--- Input data Enclosed Below ---

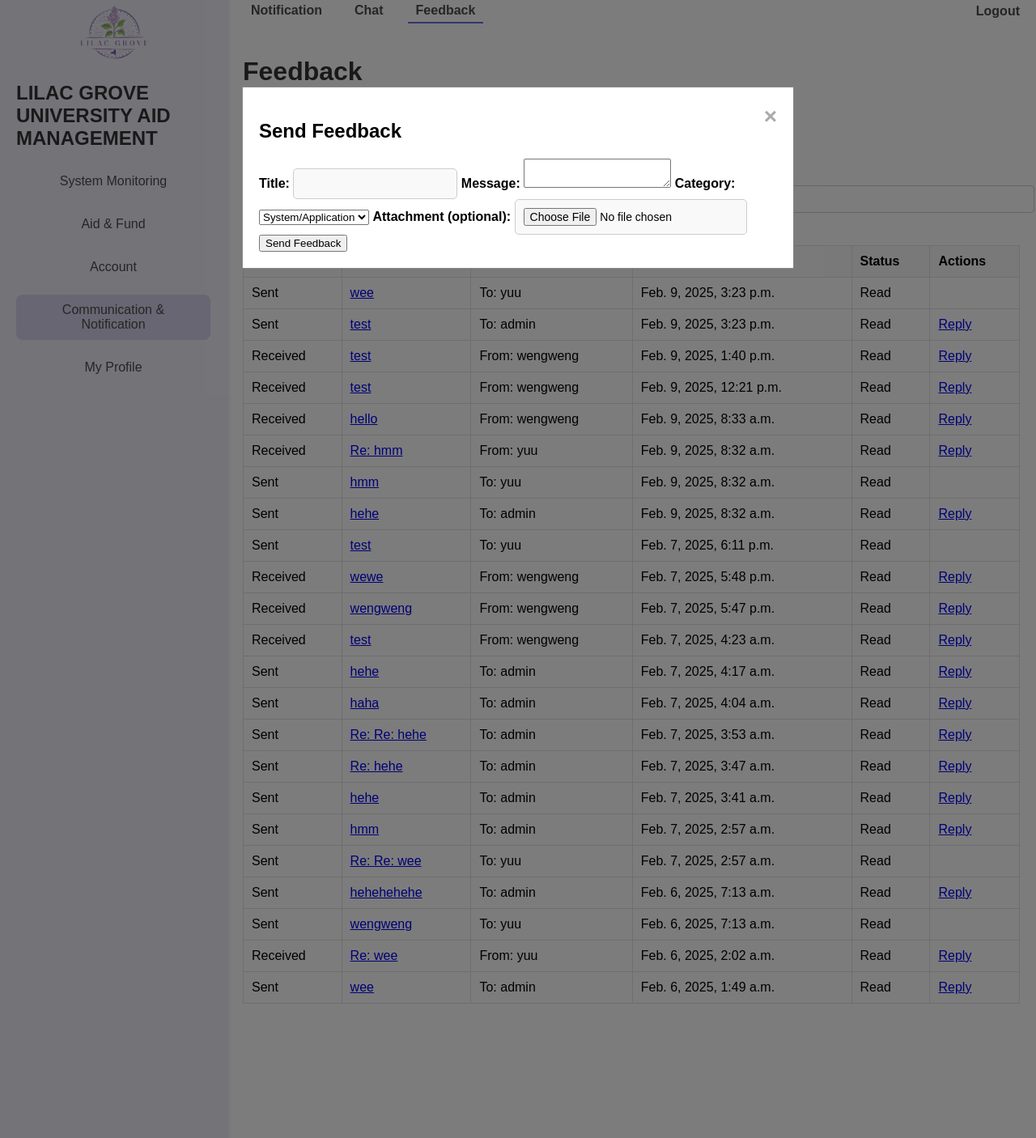
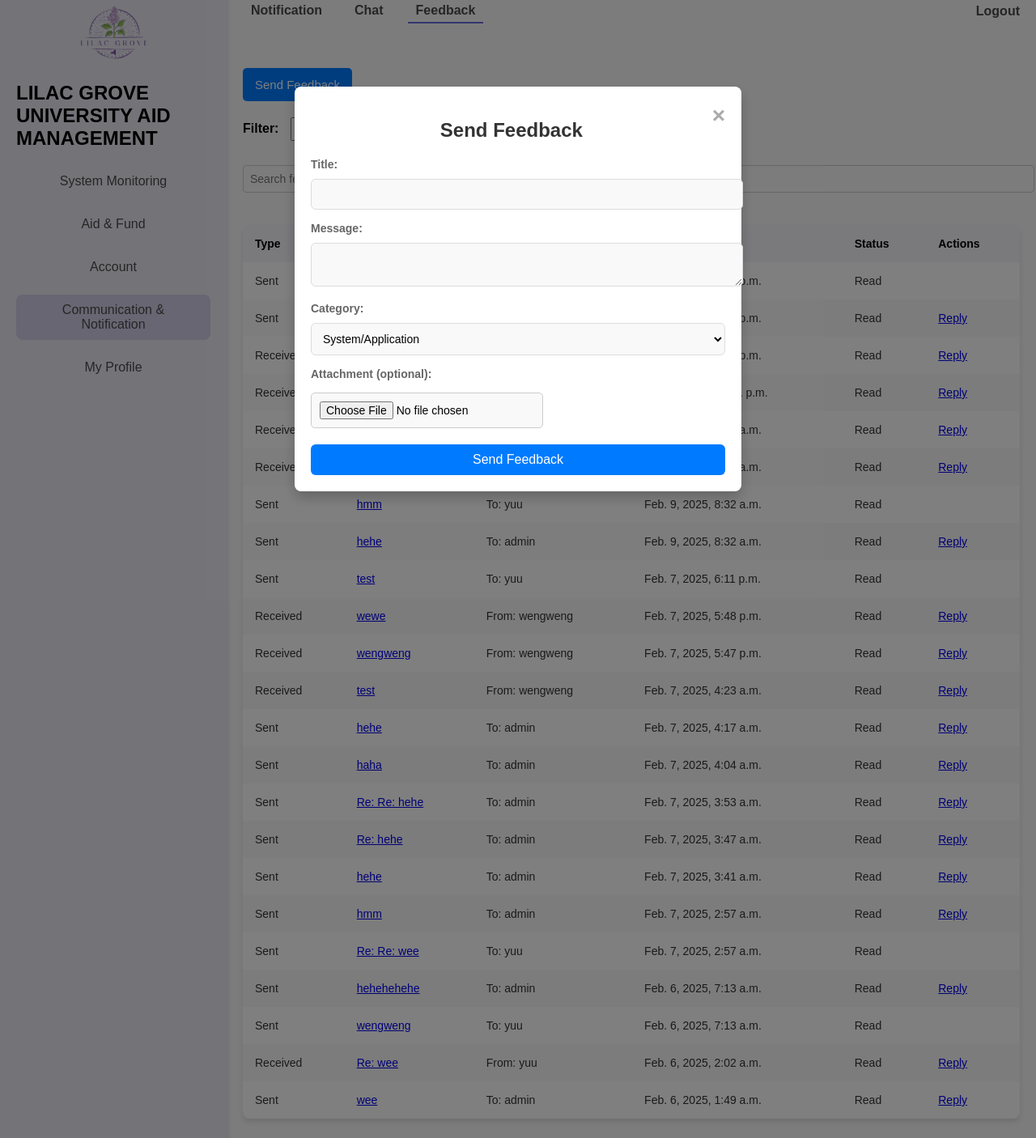
Before and after one commit to natasha1013/UniversityAidManagement, a Django app: page /profile/?tab=feedback in a window 1280 px wide, after a click on "Send Feedback". Shown: the part 21-1427 px from the top of the page at 81% size. Run offline with Django 5.2, Linux system fonts and the light colour scheme; a user stored in the database is signed in; data comes from the database, SQL or seed files in the repository; both versions use the stored data as it was after the commit.

Commit message:
feedback layout

```diff
--- a/feedbacks/static/css/feedbacks.css
+++ b/feedbacks/static/css/feedbacks.css
@@ -1,18 +1,11 @@
-/* static/css/feedbacks.css */
-body {
-    font-family: Arial, sans-serif;
-    margin: 20px;
-}
-h1 {
-    color: #333;
-}
+
+    /* Actions, Filters, and Search Bar */
     .actions, .filters, .search-bar {
         margin-bottom: 20px;
     }
-.filters button {
-    margin-right: 10px;
-    padding: 5px 10px;
-    cursor: pointer;
+    .filters select {
+        padding: 5px;
+        margin-left: 10px;
     }
     .search-bar input {
         width: 100%;
@@ -21,25 +14,66 @@ h1 {
         border: 1px solid #ccc;
         border-radius: 4px;
     }
+
+    /* Table Styling */
     table {
         width: 100%;
         border-collapse: collapse;
         margin-top: 20px;
+        background-color: #fff;
+        box-shadow: 0 4px 6px rgba(0, 0, 0, 0.1);
+        border-radius: 8px;
+        overflow: hidden;
     }
     table th, table td {
-    padding: 10px;
-    border: 1px solid #ddd;
+        padding: 15px;
         text-align: left;
     }
     table th {
-    background-color: #f4f4f4;
+        background-color: #f5f4fa;
+        font-size: 14px;
     }
     table tr:nth-child(even) {
-    background-color: #f9f9f9;
+        background-color: #fafafa;
     }
-.hidden {
-    display: none;
+    table tr:hover {
+        background-color: #f0eefb;
     }
+    table td {
+        font-size: 14px;
+        color: #333;
+    }
+
+    /* Action Buttons */
+    .action-btn {
+        background-color: #8cc0de;
+        color: white;
+        border: none;
+        padding: 8px 12px;
+        border-radius: 6px;
+        cursor: pointer;
+        font-size: 14px;
+    }
+    .action-btn:hover {
+        background-color: #75b1d4;
+    }
+
+    /* Status Styling */
+    .status {
+        padding: 5px 10px;
+        border-radius: 12px;
+        font-size: 12px;
+        color: white;
+        text-align: center;
+    }
+    .status.pending {
+        background-color: #ffa000;
+    }
+    .status.reviewed {
+        background-color: #66bb6a;
+    }
+
+    /* Modal Styling */
     .modal {
         display: none;
         position: fixed;
@@ -51,11 +85,68 @@ table tr:nth-child(even) {
         background-color: rgba(0, 0, 0, 0.5);
     }
     .modal-content {
-    background-color: white;
+        background-color: #fff;
         margin: 10% auto;
         padding: 20px;
-    border: 1px solid #888;
-    width: 50%;
+        border-radius: 8px;
+        width: 40%;
+        box-shadow: 0 8px 16px rgba(0, 0, 0, 0.2);
+        animation: fadeIn 0.3s ease-out;
+    }
+    .modal-content h2 {
+        font-size: 24px;
+        color: #333;
+        margin-bottom: 20px;
+        text-align: center;
+    }
+    .modal-content label {
+        display: block;
+        margin-top: 15px;
+        font-size: 14px;
+        color: #666;
+    }
+
+    /* Input Fields */
+    .modal-content input[type="text"],
+    .modal-content textarea,
+    .modal-content select {
+        width: 100%;
+        padding: 10px;
+        margin-top: 5px;
+        border: 1px solid #ddd;
+        border-radius: 6px;
+        font-size: 14px;
+        background-color: #f9f9f9;
+        transition: border-color 0.2s ease;
+    }
+    .modal-content input[type="text"]:focus,
+    .modal-content textarea:focus,
+    .modal-content select:focus {
+        border-color: #007bff;
+        outline: none;
+    }
+
+    /* File Input */
+    .modal-content input[type="file"] {
+        margin-top: 10px;
+        font-size: 14px;
+    }
+
+    /* Buttons */
+    .modal-content button[type="submit"] {
+        margin-top: 20px;
+        width: 100%;
+        padding: 10px;
+        background-color: #007bff;
+        color: #fff;
+        border: none;
+        border-radius: 6px;
+        font-size: 16px;
+        cursor: pointer;
+        transition: background-color 0.3s ease;
+    }
+    .modal-content button[type="submit"]:hover {
+        background-color: #0056b3;
     }
     .close {
         color: #aaa;
@@ -64,8 +155,35 @@ table tr:nth-child(even) {
         font-weight: bold;
         cursor: pointer;
     }
-.close:hover,
-.close:focus {
-    color: black;
-    text-decoration: none;
+    .close:hover {
+        color: #333;
     }
+
+    /* Style the "Send Feedback" button */
+    button {
+      background-color: #007BFF; /* Blue background */
+      color: white; /* White text */
+      padding: 12px 15px; /* Comfortable padding */
+      border: none; /* Remove border */
+      border-radius: 5px; /* Rounded corners */
+      cursor: pointer; /* Pointer cursor on hover */
+      font-size: 15px; /* Consistent font size */
+      transition: background-color 0.3s ease; /* Smooth hover transition */
+      margin-top: 35px;
+    }
+
+    button:hover {
+      background-color: #0056b3; /* Darker blue on hover */
+    }
+
+    /* Animations */
+    @keyframes fadeIn {
+        from {
+            opacity: 0;
+            transform: scale(0.95);
+        }
+        to {
+            opacity: 1;
+            transform: scale(1);
+        }
+    }
--- a/feedbacks/templates/feedbacks/feedback.html
+++ b/feedbacks/templates/feedbacks/feedback.html
@@ -1,79 +1,13 @@
+{% load static %}
 <!DOCTYPE html>
 <html lang="en">
 <head>
     <meta charset="UTF-8">
     <meta name="viewport" content="width=device-width, initial-scale=1.0">
     <title>Feedback</title>
-    <style>
-        h1 {
-            color: #333;
-        }
-        .actions, .filters, .search-bar {
-            margin-bottom: 20px;
-        }
-        .filters select {
-            padding: 5px;
-            margin-left: 10px;
-        }
-        .search-bar input {
-            width: 100%;
-            padding: 8px;
-            margin-top: 10px;
-            border: 1px solid #ccc;
-            border-radius: 4px;
-        }
-        table {
-            width: 100%;
-            border-collapse: collapse;
-            margin-top: 20px;
-        }
-        table th, table td {
-            padding: 10px;
-            border: 1px solid #ddd;
-            text-align: left;
-        }
-        table th {
-            background-color: #f4f4f4;
-        }
-        table tr:nth-child(even) {
-            background-color: #f9f9f9;
-        }
-        .hidden {
-            display: none;
-        }
-        .modal {
-            display: none;
-            position: fixed;
-            z-index: 1000;
-            left: 0;
-            top: 0;
-            width: 100%;
-            height: 100%;
-            background-color: rgba(0, 0, 0, 0.5);
-        }
-        .modal-content {
-            background-color: white;
-            margin: 10% auto;
-            padding: 20px;
-            border: 1px solid #888;
-            width: 50%;
-        }
-        .close {
-            color: #aaa;
-            float: right;
-            font-size: 28px;
-            font-weight: bold;
-            cursor: pointer;
-        }
-        .close:hover,
-        .close:focus {
-            color: black;
-            text-decoration: none;
-        }
-    </style>
+    <link rel="stylesheet" href="{% static 'css/feedbacks.css' %}">
 </head>
 <body>
-    <h1>Feedback</h1>
 
     <!-- Actions -->
     <div class="actions">
--- a/users/templates/dashboards/admin_dashboard.html
+++ b/users/templates/dashboards/admin_dashboard.html
@@ -143,6 +143,34 @@
             </div>
         </section> <!-- Close Profile Details Section -->
 
+        <!-- Delete Account Section -->
+        <div class="delete-account-section">
+            <h3>Delete Account</h3>
+            <p>To confirm your identity, please verify your password:</p>
+            <form method="POST" action="{% url 'delete_account' %}">
+                {% csrf_token %}
+
+                <input
+                    type="password"
+                    name="password"
+                    placeholder="Password"
+                    required
+                    class="delete-account-input"
+                />
+
+                <!-- Display form errors (if any) -->
+                {% if form.errors %}
+                    <div class="error-message">
+                        {% for error in form.password.errors %}
+                            <p>{{ error }}</p>
+                        {% endfor %}
+                    </div>
+                {% endif %}
+
+                <button type="submit" class="delete-button" >Continue</button>
+            </form>
+        </div> <!-- Close Delete Account Section -->
+
     {% elif active_tab == 'feedback' %}
 
         {% include "feedbacks/feedback.html" with feedback_list=feedback_list %}
--- a/users/urls.py
+++ b/users/urls.py
@@ -18,7 +18,4 @@ urlpatterns = [
 
     path('logout/', views.logout_view, name='logout'),
     path('', views.home, name='home'),
-    path('test/', views.test, name = 'test'),
-
-
 ]
```
Also changed, not shown: db.sqlite3, 1 other file. Lines whose indentation alone changed are shown as unchanged.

--- End of Enclosed Input data ---

# What this task involves:
Show every line in the entries where the string "feedbacks" occurs.

# Solved problem:
--- a/feedbacks/static/css/feedbacks.css
+++ b/feedbacks/static/css/feedbacks.css
-/* static/css/feedbacks.css */
--- a/feedbacks/templates/feedbacks/feedback.html
+++ b/feedbacks/templates/feedbacks/feedback.html
+    <link rel="stylesheet" href="{% static 'css/feedbacks.css' %}">
         {% include "feedbacks/feedback.html" with feedback_list=feedback_list %}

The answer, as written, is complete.